Chamber Presents Annual Economic Summit: Lowndes by the Numbers
Monday, April 29th, 2013
The words “teamwork” and “collaboration” echoed throughout the day from presenters, as well as from the diversified audience of community leaders at the Chamber's 2013 Economic Summit, which was presented by VSU's Langdale College of Business and by co-sponsors, Chartwells and First Federal Savings and Loan. Dr. Attila Cseh opened the program with the third edition of Lowndes County by the Numbers.
The report compares Lowndes County to 14 peer and aspirant communities:
- Warren, KY (Bowling Green)
- Clarke, GA (Athens)
- Houston, GA (Warner Robins)
- Montgomery, TN (Clarksville)
- Houston, AL (Dothan)
- Ouachita, LA (Monroe)
- Lee, AL (Auburn)
- Morgan, AL (Decatur)
- Forrest, MS (Hattiesburg)
- Nash, NC (Nashville)
- Rapides, LA (Alexandria)
- Floyd, GA (Rome)
- Florence, SC (Florence)
- Wayne, NC (Goldsboro)
The first half of the 2013 Lowndes County by the Numbers report examined the demographic makeup of the Lowndes community and its workforce. Lowndes County’s community growth is no secret. However, despite the area’s growing numbers, one of the most alarming figures found in the report revealed that Lowndes County ranked 13th among its peers with a poverty rate of 27.1 percent. Dr. Cseh explained to the audience that college towns normally have a higher poverty rate, but show much potential for improvement as college and university students begin their careers after graduation.
The second half of Dr. Cseh’s report compared Lowndes County’s mix of jobs, income levels and unemployment rates to those of its peers. The effects of the Great Recession are apparent in our steep decline of private sector jobs dating back to 2007 and downward trend of median household income since 2008. In 2007, Lowndes County was fast approaching 40,000 private sector employees. In 2011, it slipped into 9th place among peers with 34,712 private sector employees. Median household income has remained constant for the United States and peer communities, but for Lowndes County the rate has declined 10.2 percent since 2009 from $38,143 to $34,252 in 2011.
Dr. Cseh made it a point to paint an even clearer picture of our current economic situation when he provided the following graphs, showing our median household income and average weekly wage adjusted for inflation.

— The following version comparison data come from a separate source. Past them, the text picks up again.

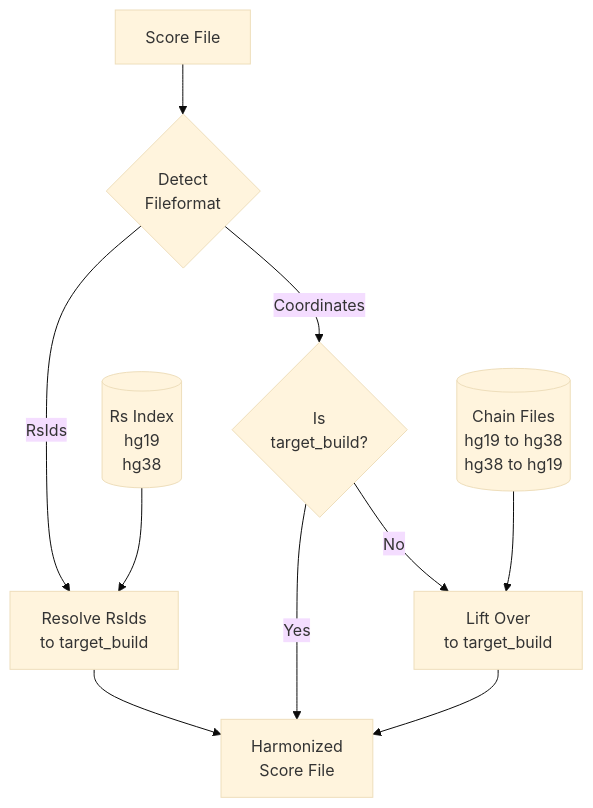
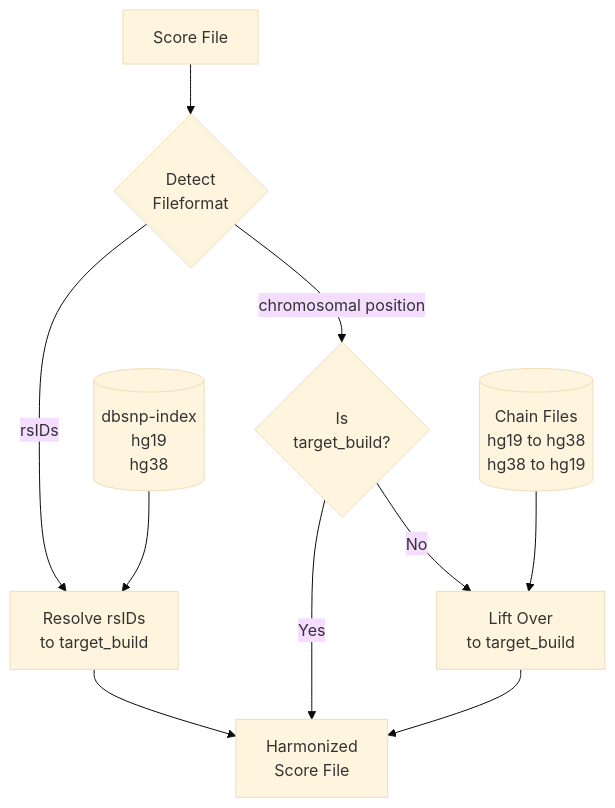
One commit to lukfor/pgs-catalog-harmoniser changed the diagram in README.md. Above: the diagram before and after it, drawn with Mermaid (base theme). The commit also changed other lines of this file, not shown here.

Commit message:
Update typos

````diff
--- a/README.md
+++ b/README.md
@@ -10,12 +10,12 @@
 ```mermaid
 graph TD
     INPUT[Score File] -->FILEFORMAT{Detect<br>Fileformat}
-    FILEFORMAT -- RsIds --> RESOLVE[Resolve RsIds<br>to target_build]
-    INDEX[(Rs Index<br>hg19<br>hg38)] --> RESOLVE
+    FILEFORMAT -- rsIDs --> RESOLVE[Resolve rsIDs<br>to target_build]
+    INDEX[(dbsnp-index<br>hg19<br>hg38)] --> RESOLVE
     RESOLVE --> DONE[Harmonized<br>Score File]
-    FILEFORMAT -- Coordinates --> D{Is<br>target_build?}
+    FILEFORMAT -- chromosomal position --> D{Is<br>target_build?}
     D -- Yes --> DONE
     D -- No --> LIFTOVER[Lift Over<br>to target_build]
     CHAIN[(Chain Files<br>hg19 to hg38<br>hg38 to hg19)] --> LIFTOVER
     LIFTOVER --> DONE
 ```
````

He went on to explain that our unemployment rate of 9.3 percent does not account for the duration of unemployment, the discouraged workers or the underemployed. Lowndes County is showing improvements in its share of knowledge based jobs and in the average weekly wage of the knowledge based sector. The 11 people and job indicators used in the Lowndes County by the Numbers report ranks Lowndes County 11th among peer and aspirant communities.
A group discussion allowed attendees an opportunity to explore the strengths, weakness, opportunities, threats and trends of the community. The room was later tasked with identifying ideas for increasing average weekly wage and retaining college and university graduates. Summit participants shared many ideas during this portion of the program, but the idea of the community establishing a business incubator, focusing more attention on jobs and employers that match graduates’ areas of study was the major focus.
Additionally, Industrial Authority Executive Director Andrea Schruijer, Chamber President Myrna Ballard, VSU President William McKinney and WGTC President Dr. Ray Perren participated in a panel discussion based on the impact of higher education on regional economic development. Schuijer shared that Lowndes County is not only competing against Georgia communities for new industries, but globally as well. Ballard noted that it is the mix of jobs that matters, emphasizing the importance of growing local jobs for high school graduates, college students and university graduates. President McKinney discussed the Employer-Educator Compact and encouraged the community to take advantage of the incredible amount of intellectual capital available at VSU. Dr. Ray Perren discussed high job placement rate at Wiregrass Georgia Technical College and the college’s ability to adapt programs based on changes in technology. Lowndes County Commission Chairman Bill Slaughter and Mayor John Gayle presented a unified front as they expressed their concerns for educating our students and provided examples of what we can do as a community to help students find gainful employment.